In 2008, when Sajjanar was the district superintendent of police in Warangal, three men accused of throwing acid on two women were gunned down under his watch.
In both instances, the suspects had been in custody over a crime against women that had triggered public outrage. In both, the accused were shot when they allegedly attacked their police escorts after being taken to the scene of crime.
The acid-attack suspects had been arrested within two days of the assault, which had killed one of the victims. The women had been attacked apparently because one of them had spurned the advances of the prime accused.
The night after their arrest, the trio were taken to the crime scene where they had allegedly hidden their motorcycle. They were gunned down after they allegedly attacked the police with weapons hidden in the two-wheeler.
Sajjanar had then told reporters the accused had shown no remorse during their interrogation.
On Friday, the four men accused of raping and burning alive a woman vet had been taken to the crime scene before dawn. They were shot when they allegedly attacked the cops with sticks and stones and then snatched a couple of their firearms.
The 2008 incident had turned Sajjanar into a heartthrob, with college girls thronging his office with flowers.
The encounters continued after the mild-mannered 1996-batch officer from Hubbali in Karnataka was sent to the special intelligence branch, which spied on Maoists in undivided Andhra Pradesh and later Telangana.
During his stint there, from 2010 to 2018, a series of police offensives pushed the Maoists into neighbouring Chhattisgarh. The media linked Sajjanar to at least two encounters during this period.
In 2016, Maoist turned police informer-cum-gangster Mohammed Nayeemuddin was killed on Hyderabad’s outskirts when he allegedly fired on the elite Greyhound anti-insurgent commandos who had cornered him.

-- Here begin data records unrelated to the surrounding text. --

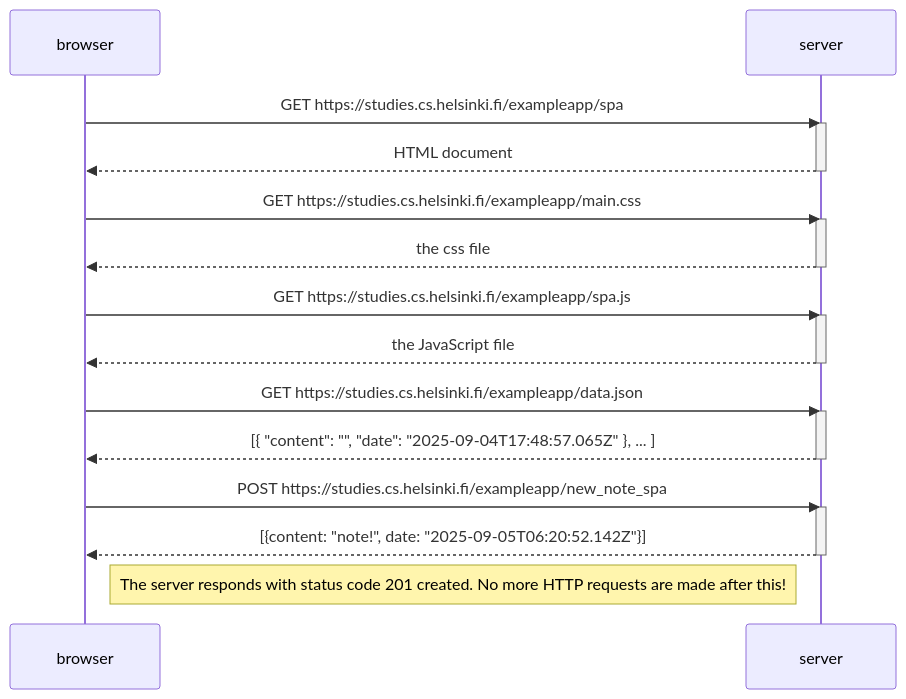
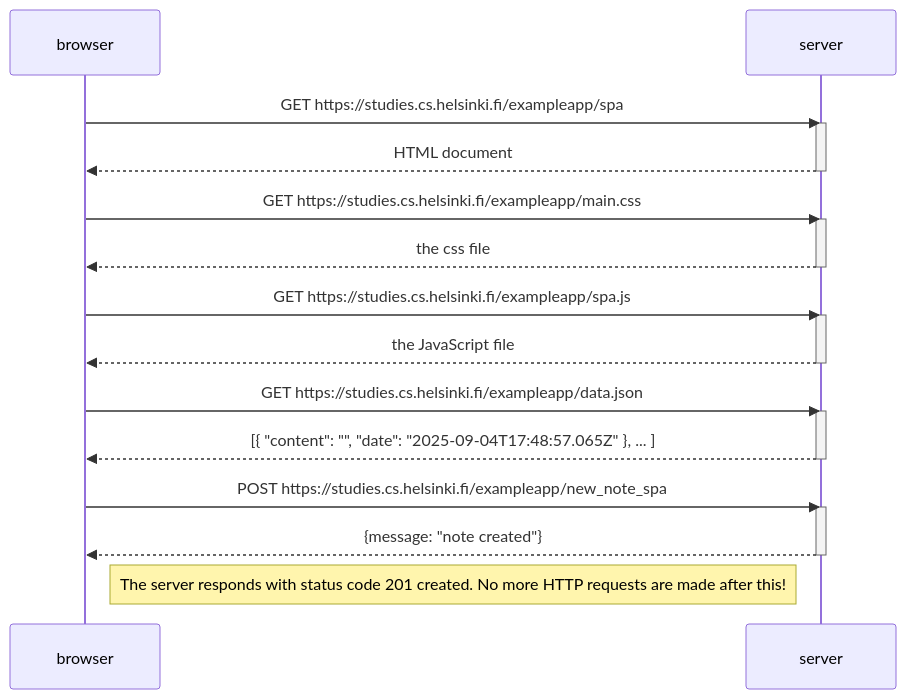
Before and after one commit to mishalyn-mei-ilmeng/part0-fullstackopen: the diagram in 06.md, drawn with Mermaid.

````diff
--- a/06.md
+++ b/06.md
@@ -1,32 +1,32 @@
 ```mermaid
 sequenceDiagram
     participant browser
     participant server
 
     browser->>server: GET https://studies.cs.helsinki.fi/exampleapp/spa
     activate server
     server-->>browser: HTML document
     deactivate server
 
     browser->>server: GET https://studies.cs.helsinki.fi/exampleapp/main.css
     activate server
     server-->>browser: the css file
     deactivate server
 
     browser->>server: GET https://studies.cs.helsinki.fi/exampleapp/spa.js
     activate server
     server-->>browser: the JavaScript file
     deactivate server
 
     browser->>server: GET https://studies.cs.helsinki.fi/exampleapp/data.json
     activate server
     server-->>browser: [{ "content": "", "date": "2025-09-04T17:48:57.065Z" }, ... ]
     deactivate server
 
     browser->>server: POST https://studies.cs.helsinki.fi/exampleapp/new_note_spa
     activate server
-    server-->>browser: [{content: "note!", date: "2025-09-05T06:20:52.142Z"}]
+    server-->>browser: {message: "note created"}
     deactivate server
 
     Note right of browser: The server responds with status code 201 created. No more HTTP requests are made after this!
 ```
````
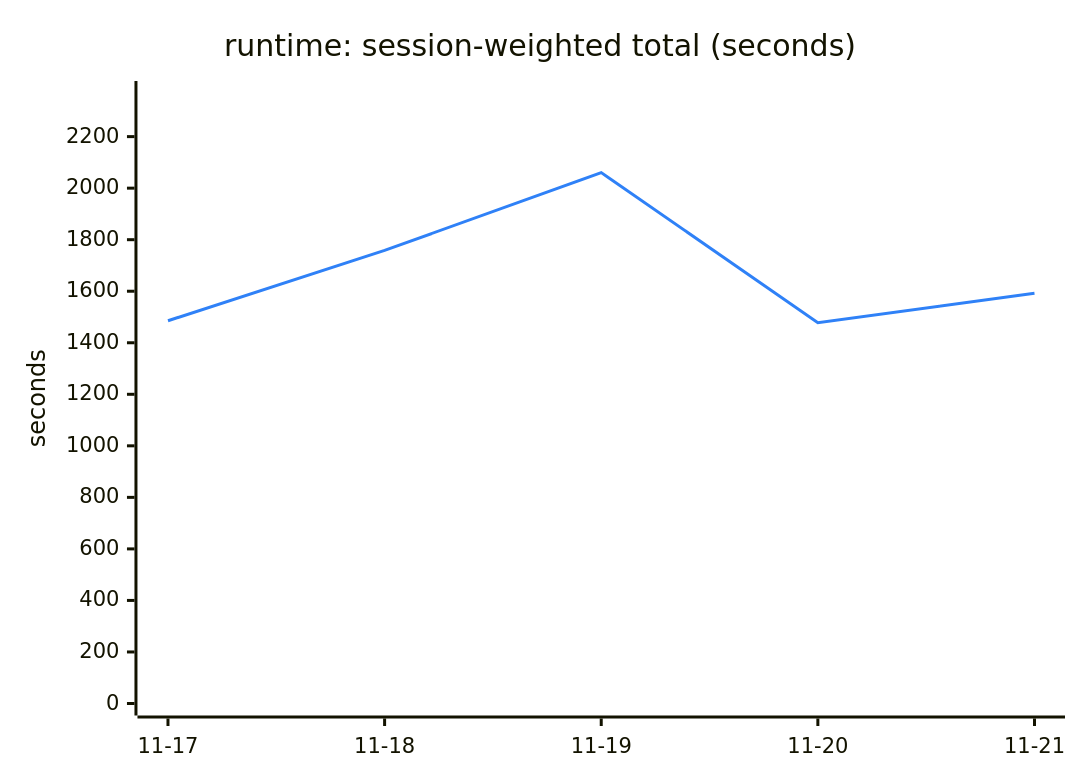
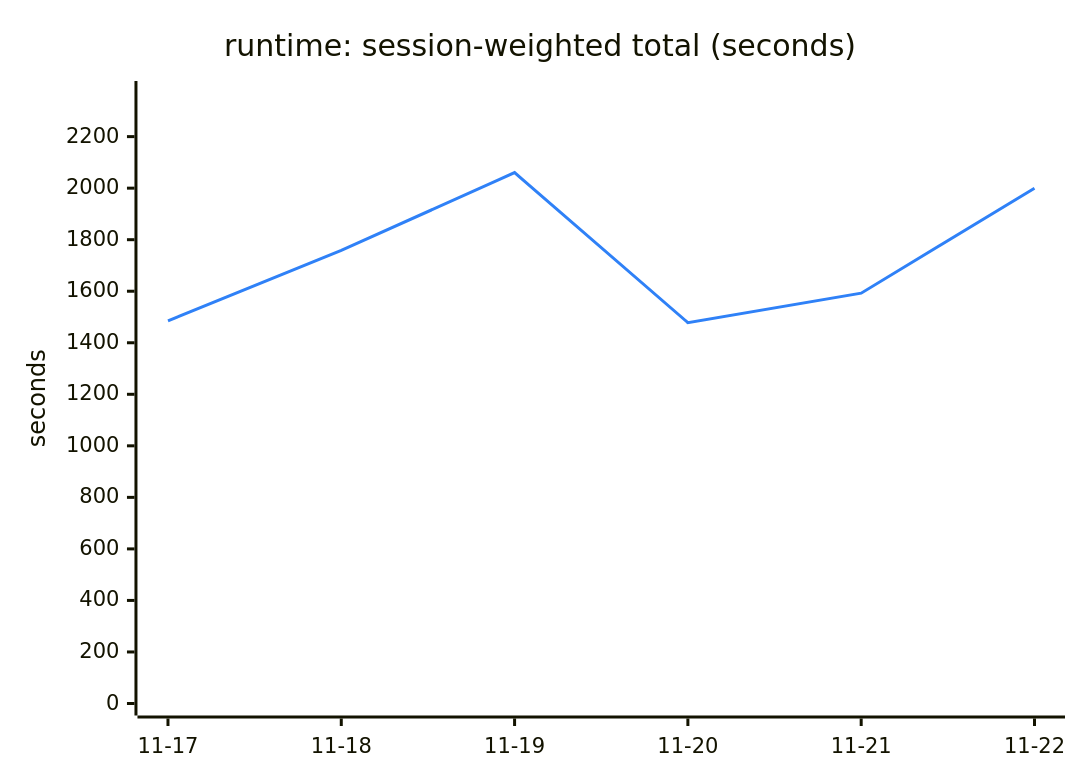
One commit to Ricovl/mxcli changed the sixth of 6 diagrams in TREND.md. Above: the diagram before and after it, drawn with Mermaid. The commit also changed other lines of this file and 2 other files, not shown here.

````diff
--- a/TREND.md
+++ b/TREND.md
@@ -137,13 +137,13 @@
 ```mermaid
 ---
 config:
   themeVariables:
     xyChart:
       plotColorPalette: "#2f81f7"
 ---
 xychart-beta
     title "runtime: session-weighted total (seconds)"
-    x-axis ["11-17", "11-18", "11-19", "11-20", "11-21"]
+    x-axis ["11-17", "11-18", "11-19", "11-20", "11-21", "11-22"]
     y-axis "seconds" 0 --> 2369.30
-    line [1485.35, 1758.30, 2060.26, 1478.08, 1592.45]
+    line [1485.35, 1758.30, 2060.26, 1478.08, 1592.45, 1999.87]
 ```
````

Nayeemuddin had as a Maoist killed IPS officer K.S. Vyas in 1993 but later turned against the rebels, killing several of their leaders and civil rights activists, allegedly at the behest of the police.
He was eliminated after he had turned to extortion and allegedly killed two Maoist turned Telangana Rashtra Samiti politicians.
Less than a fortnight before his transfer last year from the special intelligence branch, where he had risen to the rank of inspector-general of police, Sajjanar added another feather to his cap.
In an encounter, the Greyhounds killed 12 Maoists, believed to be key functionaries in the banned party’s Telangana unit. The CPI Maoist’s Telangana state secretary, Hari Bhushan, and senior leader Bade Chokka Rao narrowly escaped the police dragnet, although Bhushan’s wife Samakka was reportedly killed.
When Sajjanar returned to regular policing as commissioner of Cyberabad, his reputation followed him.
After the gang-rape and murder of the veterinarian, social media had been abuzz with speculation of a repeat of the 2008 “encounter”.
The Deccan Chronicle newspaper reported last week the police were mulling “something more than arrest” to placate the public, furious at reports that the cops had made the woman’s family wait three hours when they complained she was missing, telling them she must have eloped with someone.